Exercise goal: Reproduce, from the lines below, exactly the stretch that begins at the line containing "of task + solution]" and ends at the line containing "R[Fast deterministic reference verifier / SymPy]", both included.

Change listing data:
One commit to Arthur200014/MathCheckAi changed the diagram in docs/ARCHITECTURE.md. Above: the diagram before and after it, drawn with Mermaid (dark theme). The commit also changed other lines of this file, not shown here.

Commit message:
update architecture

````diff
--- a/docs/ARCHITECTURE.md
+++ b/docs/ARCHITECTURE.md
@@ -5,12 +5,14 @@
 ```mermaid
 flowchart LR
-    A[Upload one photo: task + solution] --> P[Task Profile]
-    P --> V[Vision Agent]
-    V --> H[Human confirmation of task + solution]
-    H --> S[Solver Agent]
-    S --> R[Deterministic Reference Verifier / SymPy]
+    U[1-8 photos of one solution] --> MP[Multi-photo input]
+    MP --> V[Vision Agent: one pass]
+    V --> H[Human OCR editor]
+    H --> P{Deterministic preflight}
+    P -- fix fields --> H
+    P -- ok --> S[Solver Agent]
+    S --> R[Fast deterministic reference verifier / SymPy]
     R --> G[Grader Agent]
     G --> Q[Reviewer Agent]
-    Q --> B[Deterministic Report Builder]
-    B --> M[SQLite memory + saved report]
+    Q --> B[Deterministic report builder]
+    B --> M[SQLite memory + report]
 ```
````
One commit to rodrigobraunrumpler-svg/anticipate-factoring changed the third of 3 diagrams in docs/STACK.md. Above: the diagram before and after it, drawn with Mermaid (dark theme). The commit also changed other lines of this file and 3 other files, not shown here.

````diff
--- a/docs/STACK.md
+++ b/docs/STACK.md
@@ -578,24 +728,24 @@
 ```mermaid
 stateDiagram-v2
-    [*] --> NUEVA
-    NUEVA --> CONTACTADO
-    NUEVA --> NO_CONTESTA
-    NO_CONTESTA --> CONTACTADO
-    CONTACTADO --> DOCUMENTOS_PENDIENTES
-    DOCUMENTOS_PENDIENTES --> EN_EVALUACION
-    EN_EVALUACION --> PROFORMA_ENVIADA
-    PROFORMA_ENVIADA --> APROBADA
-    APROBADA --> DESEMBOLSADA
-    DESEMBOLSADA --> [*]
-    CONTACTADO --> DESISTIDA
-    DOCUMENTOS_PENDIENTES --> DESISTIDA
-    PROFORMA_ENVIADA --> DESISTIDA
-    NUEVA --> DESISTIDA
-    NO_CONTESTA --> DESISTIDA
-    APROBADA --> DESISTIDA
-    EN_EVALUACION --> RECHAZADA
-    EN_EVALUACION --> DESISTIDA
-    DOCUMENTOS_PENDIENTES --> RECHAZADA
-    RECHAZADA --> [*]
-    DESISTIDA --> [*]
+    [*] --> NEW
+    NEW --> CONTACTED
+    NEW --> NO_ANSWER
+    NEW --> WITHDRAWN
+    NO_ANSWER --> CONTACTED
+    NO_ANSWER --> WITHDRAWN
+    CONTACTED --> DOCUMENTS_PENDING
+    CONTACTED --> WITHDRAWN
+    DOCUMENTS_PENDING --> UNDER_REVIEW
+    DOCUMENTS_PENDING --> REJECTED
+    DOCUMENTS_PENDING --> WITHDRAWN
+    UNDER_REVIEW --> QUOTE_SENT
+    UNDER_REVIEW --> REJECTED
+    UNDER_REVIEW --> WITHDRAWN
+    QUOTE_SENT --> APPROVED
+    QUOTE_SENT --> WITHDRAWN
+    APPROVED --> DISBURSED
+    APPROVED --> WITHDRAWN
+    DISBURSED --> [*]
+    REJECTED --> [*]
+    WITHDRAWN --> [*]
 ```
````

Response area:
-    V --> H[Human confirmation of task + solution]
-    H --> S[Solver Agent]
-    S --> R[Deterministic Reference Verifier / SymPy]
+    U[1-8 photos of one solution] --> MP[Multi-photo input]
+    MP --> V[Vision Agent: one pass]
+    V --> H[Human OCR editor]
+    H --> P{Deterministic preflight}
+    P -- fix fields --> H
+    P -- ok --> S[Solver Agent]
+    S --> R[Fast deterministic reference verifier / SymPy]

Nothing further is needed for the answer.